Penryn will also support "dynamic acceleration," in which one core of the chip can run faster if the other… Read more
SAN FRANCISCO--This Nehalem plan better work out for Intel, because the chipmaker set very high expectations for the next-generation processor design Tuesday.
Pat Gelsinger, general manager of Intel's Digital Enterprise Group, demonstrated a Nehalem-based system at the Intel Developer Forum here that he said will bring major performance improvements for the company's x86 processor line. The processor family itself is due to arrive in 2008.
The Nehalem demonstration featured a system with two quad-core processors; each processing core can handle two independent instruction sequences called threads, and the demo showed all 16 threads at work on various tasks. The processor was the very first incarnation of Nehalem--the "A0" version--built for the first time three weeks ago, Gelsinger said.
"What you saw today was incredible health," he boasted during a meeting with reporters after the speech. "It really is pretty spectacular, and we're excited by the progress."
Nehalem brings major changes not just to the processor but also to the way in which it communicates with memory and other processors, a technology formerly called CSI, which variously stood for Common System Interconnect or Interface, and now branded as QuickPath Interconnect, or QPI. QuickPath reproduces a technique that rival Advanced Micro Devices used for years to market share against Intel and secure a solid position in all four major server makers' product lines.
The Nehalem processors demonstrated Tuesday each had four cores on a single slice of silicon, the approach AMD uses with its new Barcelona member of the Opteron processor family. In 2009, Intel will sell Nehalem processors with eight cores on a single slice of silicon.

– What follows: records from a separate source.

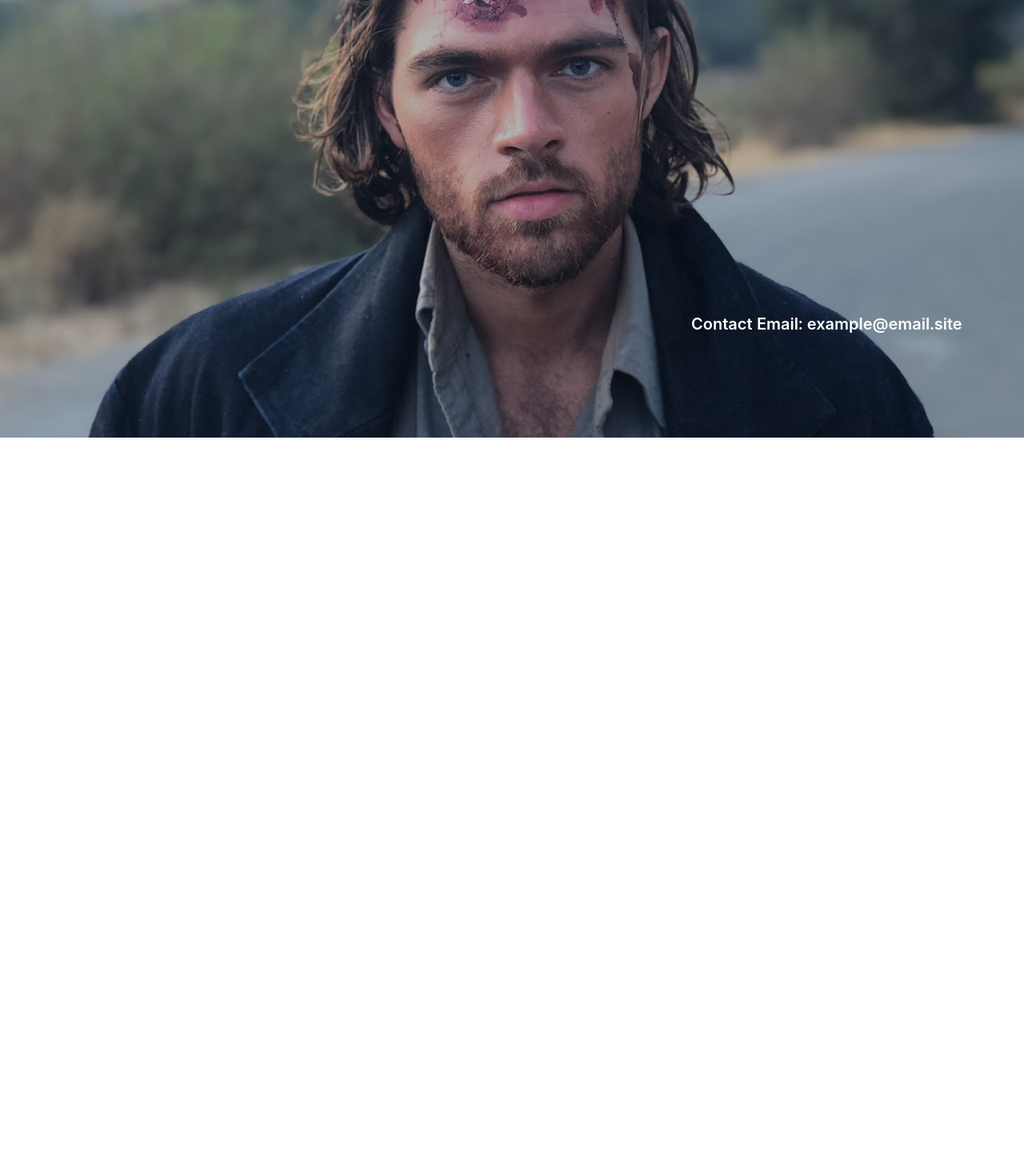
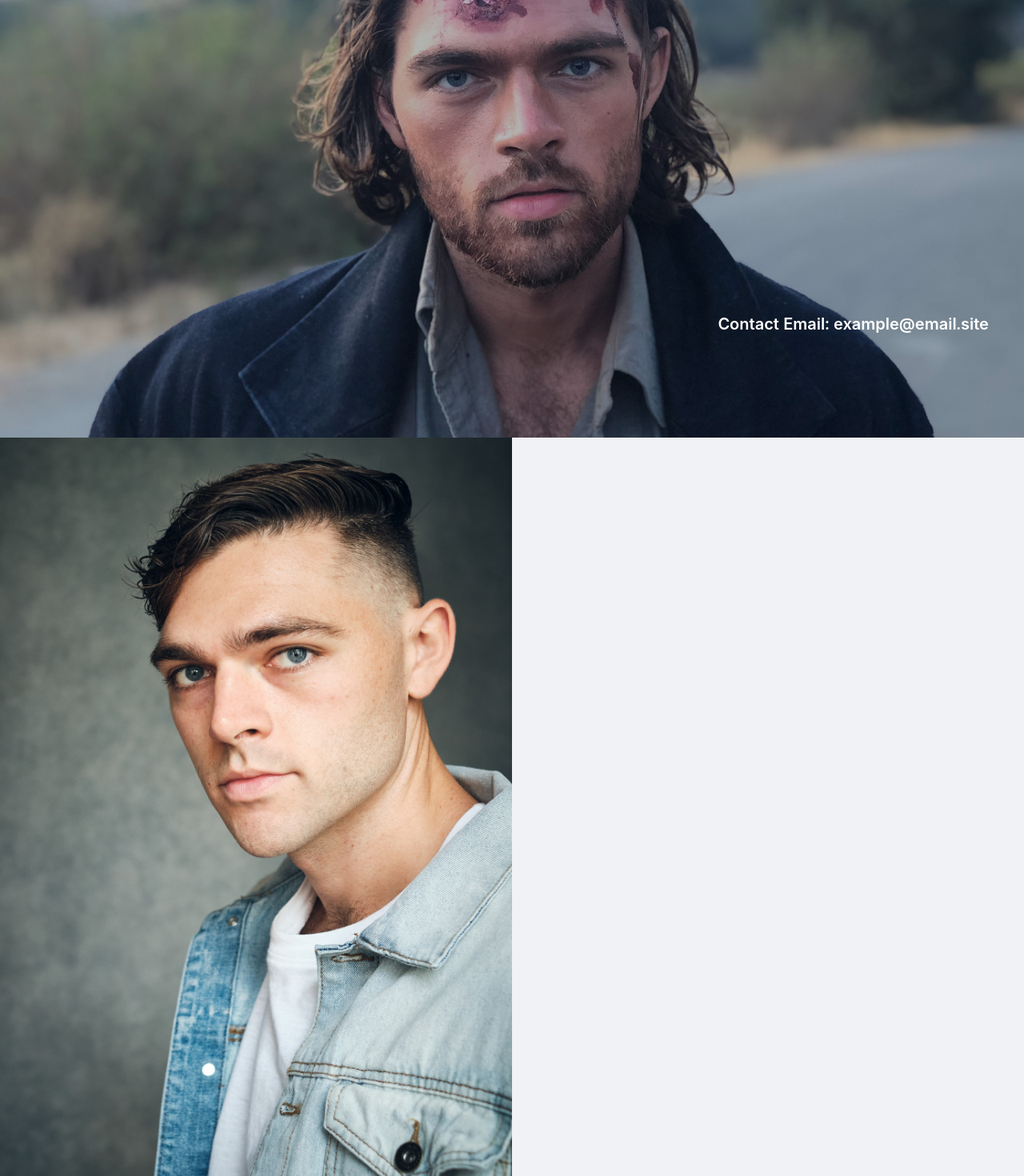
Before and after one commit to sbronicki/generic-portfolio-components, a React (Create React App) app: page / in a window 1280 px wide. Shown: the part 253-1723 px from the top of the page at 80% size. Before the commit the page ends 800 px from the top, so only its background shows below. Built offline with nearby package versions, Linux system fonts and the light colour scheme.

Commit message:
nax fix + section almost good

```diff
--- a/src/App.tsx
+++ b/src/App.tsx
@@ -129,7 +129,7 @@ interface NavItem {
   icon?: React.ReactNode;
 }
 interface Section {
-  img: { img: string; left: boolean };
+  img?: { img: string; left: boolean };
   title: string;
   icon?: React.ReactNode;
   content: string | React.ReactNode;
--- a/src/Components/Section/index.tsx
+++ b/src/Components/Section/index.tsx
@@ -1,14 +1,28 @@
 import React from "react";
 
+import { Col, Row, Image } from "antd";
+
 interface SectionProps {
-  img: { img: string; left: boolean };
+  img?: { img: string; left: boolean };
   title: string;
   icon?: React.ReactNode;
   content: string | React.ReactNode;
 }
 
 const Section = ({ img, title, content, icon }: SectionProps) => {
-  return <></>;
+  return (
+    <Row
+      className={`section-row`}
+      style={{ flexDirection: img?.left ? "row" : "row-reverse" }}
+    >
+      {img && (
+        <Col span={12}>
+          <Image src={img?.img} preview={false} />
+        </Col>
+      )}
+      <Col span={img ? 12 : 24}></Col>
+    </Row>
+  );
 };
 
 export default Section;
--- a/src/index.css
+++ b/src/index.css
@@ -19,6 +19,8 @@ code {
   height: 100vh;
   width: 100vw;
   position: relative;
+  padding: 0;
+  z-index: 100;
 }
 .nav-hero-container::before {
   content: "";
@@ -58,3 +60,5 @@ code {
   text-align: center;
   align-self: center;
 }
+.section-row {
+}
```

Intel also is expected to sell less expensive Nehalem processors with dual cores per die, a source familiar with the company's plans said. … Read more